Design, setting, and participants: This 16-week randomized clinical trial was conducted between January 2017 and February 2019 in Washington, DC. Of 3115 people who responded to flyers in medical offices and newspaper and radio advertisements, 244 met the participation criteria (age 25 to 75 years; body mass index of 28 to 40) after having been screened by telephone.
Interventions: Participants were randomized in a 1:1 ratio. The intervention group (n = 122) was asked to follow a low-fat vegan diet and the control group (n = 122) to make no diet changes for 16 weeks.

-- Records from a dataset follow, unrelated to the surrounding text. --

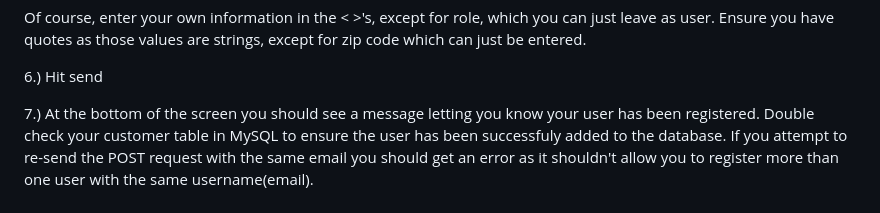
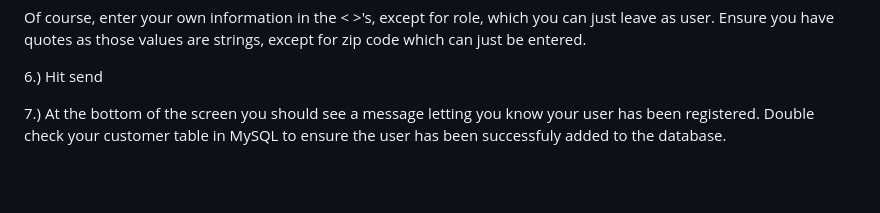
Before and after one commit to Apr-23-LC-LiftOff-STL/Liftoff-Team-Tjovi, a Markdown page: README.md, the part around the change. GitHub-like rendering; blank space fills up the shorter version.

Commit message:
Update README.md
Signed-off-by: JJennemann <105545633+JJennemann@users.noreply.github.com>

```diff
--- a/README.md
+++ b/README.md
@@ -29,7 +29,7 @@ Of course, enter your own information in the < >'s, except for role, which you c
 
 6.) Hit send
 
-7.) At the bottom of the screen you should see a message letting you know your user has been registered. Double check your customer table in MySQL to ensure the user has been successfuly added to the database. If you attempt to re-send the POST request with the same email you should get an error as it shouldn't allow you to register more than one user with the same username(email).
+7.) At the bottom of the screen you should see a message letting you know your user has been registered. Double check your customer table in MySQL to ensure the user has been successfuly added to the database.
 
 # Copy of commit message for the commit with the above code and structure that is allowing the above functionality
 
```
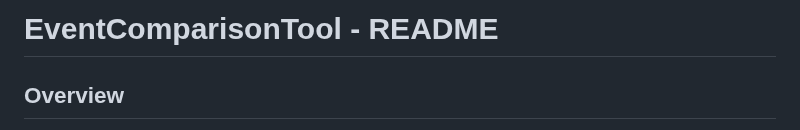
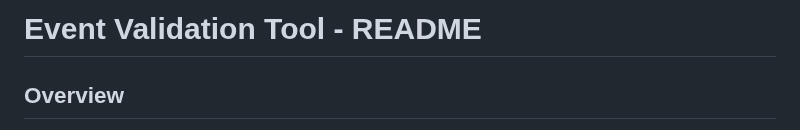
Before and after one commit to TomerTTB/Event-Validation-Tool, a Markdown page: README.md, the part around the change. GitHub-like rendering.

```diff
--- a/README.md
+++ b/README.md
@@ -1,4 +1,4 @@
-# EventComparisonTool - README
+# Event Validation Tool - README
 
 ## Overview
 
```
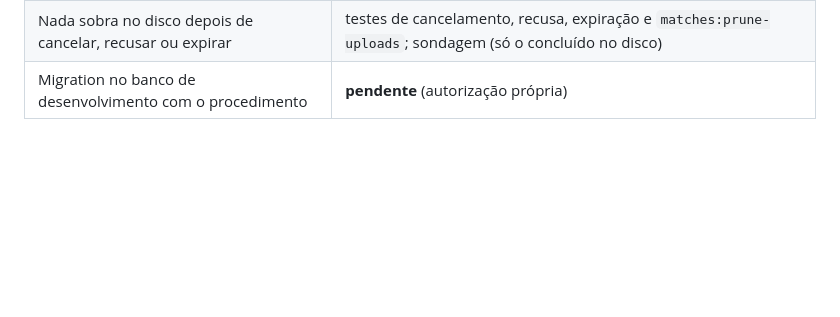
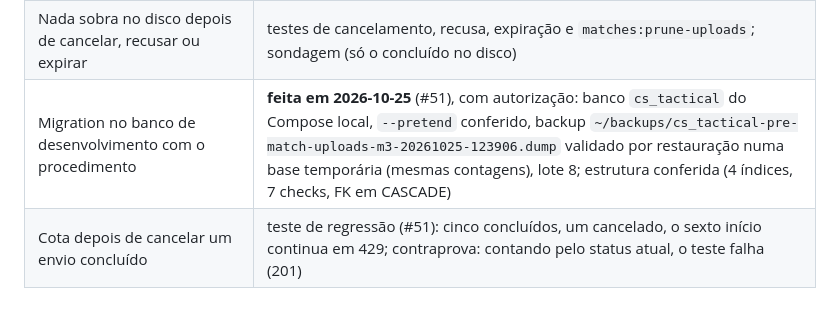
Before and after one commit to DiogoWallace/cs-tactical, a Markdown page: docs/training/mvp-m3-envio-de-demos.md, the part around the change. Rendered like a GitHub page; blank space fills up the shorter version.

Commit message:
docs(matches): record the M3 dev migration and quota regression test
Refs #51

```diff
--- a/docs/training/mvp-m3-envio-de-demos.md
+++ b/docs/training/mvp-m3-envio-de-demos.md
@@ -262,4 +262,5 @@ Implementado como planejado, com estes ajustes:
 | Pest, concorrência, Vitest, lint, build e E2E verdes; nenhuma rota sem autenticação ou limite | ver o PR; `MatchUploadConcurrencyTest` (3 casos) |
 | Sondagem pelo proxy da stack E2E | `matches-upload-probe.sh`: 9/9 e o hash no disco igual ao enviado |
 | Nada sobra no disco depois de cancelar, recusar ou expirar | testes de cancelamento, recusa, expiração e `matches:prune-uploads`; sondagem (só o concluído no disco) |
-| Migration no banco de desenvolvimento com o procedimento | **pendente** (autorização própria) |
+| Migration no banco de desenvolvimento com o procedimento | **feita em 2026-10-25** (#51), com autorização: banco `cs_tactical` do Compose local, `--pretend` conferido, backup `~/backups/cs_tactical-pre-match-uploads-m3-20261025-123906.dump` validado por restauração numa base temporária (mesmas contagens), lote 8; estrutura conferida (4 índices, 7 checks, FK em CASCADE) |
+| Cota depois de cancelar um envio concluído | teste de regressão (#51): cinco concluídos, um cancelado, o sexto início continua em 429; contraprova: contando pelo status atual, o teste falha (201) |
```
Also changed, not shown: docs/STATUS.md (+1 -2 lines).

Main outcomes and measures: At weeks 0 and 16, body weight was assessed using a calibrated scale. Body composition and visceral fat were measured by dual x-ray absorptiometry. Insulin resistance was assessed with the homeostasis model assessment index and the predicted insulin sensitivity index (PREDIM). Thermic effect of food was measured by indirect calorimetry over 3 hours after a standard liquid breakfast (720 kcal). In a subset of participants (n = 44), hepatocellular and intramyocellular lipids were quantified by proton magnetic resonance spectroscopy. Repeated measure analysis of variance was used for statistical analysis.

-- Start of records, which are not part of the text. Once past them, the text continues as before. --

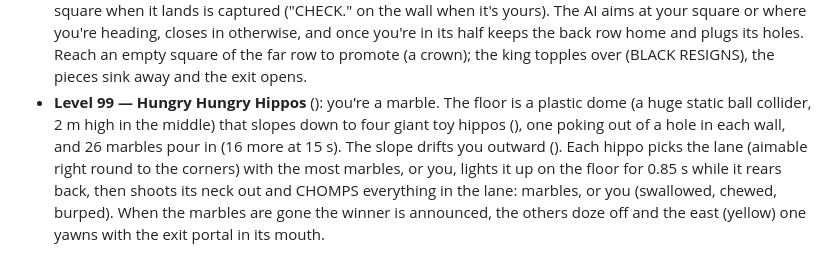
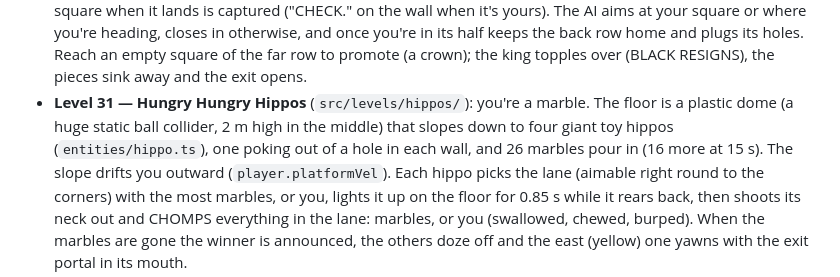
Before and after one commit to GreenNinjaDa/the-chamber, a Markdown page: CLAUDE.md, the part around the change. GitHub-like rendering.

Commit message:
CLAUDE.md: fix the Hungry Hungry Hippos bullet (shell ate its code spans) and number it
Co-Authored-By: Claude Opus 5.5 <noreply@anthropic.com>

```diff
--- a/CLAUDE.md
+++ b/CLAUDE.md
@@ -332,9 +332,9 @@ A level-based 3D survival game in the browser, built directly on WebGPU + WGSL w
   the wall when it's yours). The AI aims at your square or where you're heading, closes in otherwise, and once you're
   in its half keeps the back row home and plugs its holes. Reach an empty square of the far row to promote (a crown);
   the king topples over (BLACK RESIGNS), the pieces sink away and the exit opens.
-- **Level 99 — Hungry Hungry Hippos** (): you're a marble. The floor is a plastic dome (a huge static ball
-  collider, 2 m high in the middle) that slopes down to four giant toy hippos (), one poking out of a
-  hole in each wall, and 26 marbles pour in (16 more at 15 s). The slope drifts you outward (). Each hippo
+- **Level 31 — Hungry Hungry Hippos** (`src/levels/hippos/`): you're a marble. The floor is a plastic dome (a huge static ball
+  collider, 2 m high in the middle) that slopes down to four giant toy hippos (`entities/hippo.ts`), one poking out of a
+  hole in each wall, and 26 marbles pour in (16 more at 15 s). The slope drifts you outward (`player.platformVel`). Each hippo
   picks the lane (aimable right round to the corners) with the most marbles, or you, lights it up on the floor for
   0.85 s while it rears back, then shoots its neck out and CHOMPS everything in the lane: marbles, or you (swallowed,
   chewed, burped). When the marbles are gone the winner is announced, the others doze off and the east (yellow) one
```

Results: Among the 244 participants in the study, 211 (87%) were female, 117 (48%) were White, and the mean (SD) age was 54.4 (11.6) years. Over the 16 weeks, body weight decreased in the intervention group by 5.9 kg (95% CI, 5.0-6.7 kg; P < .001). Thermic effect of food increased in the intervention group by 14.1% (95% CI, 6.5-20.4; P < .001). The homeostasis model assessment index decreased (-1.3; 95% CI, -2.2 to -0.3; P < .001) and PREDIM increased (0.9; 95% CI, 0.5-1.2; P < .001) in the intervention group. Hepatocellular lipid levels decreased in the intervention group by 34.4%, from a mean (SD) of 3.2% (2.9%) to 2.4% (2.2%) (P = .002), and intramyocellular lipid levels decreased by 10.4%, from a mean (SD) of 1.6 (1.1) to 1.5 (1.0) (P = .03). None of these variables changed significantly in the control group over the 16 weeks. The change in PREDIM correlated negatively with the change in body weight (r = -0.43; P < .001). Changes in hepatocellular and intramyocellular lipid levels correlated with changes in insulin resistance (both r = 0.51; P = .01).
Conclusions and relevance: A low-fat plant-based dietary intervention reduces body weight by reducing energy intake and increasing postprandial metabolism. The changes are associated with reductions in hepatocellular and intramyocellular fat and increased insulin sensitivity.
Trial registration: ClinicalTrials.gov Identifier: NCT02939638.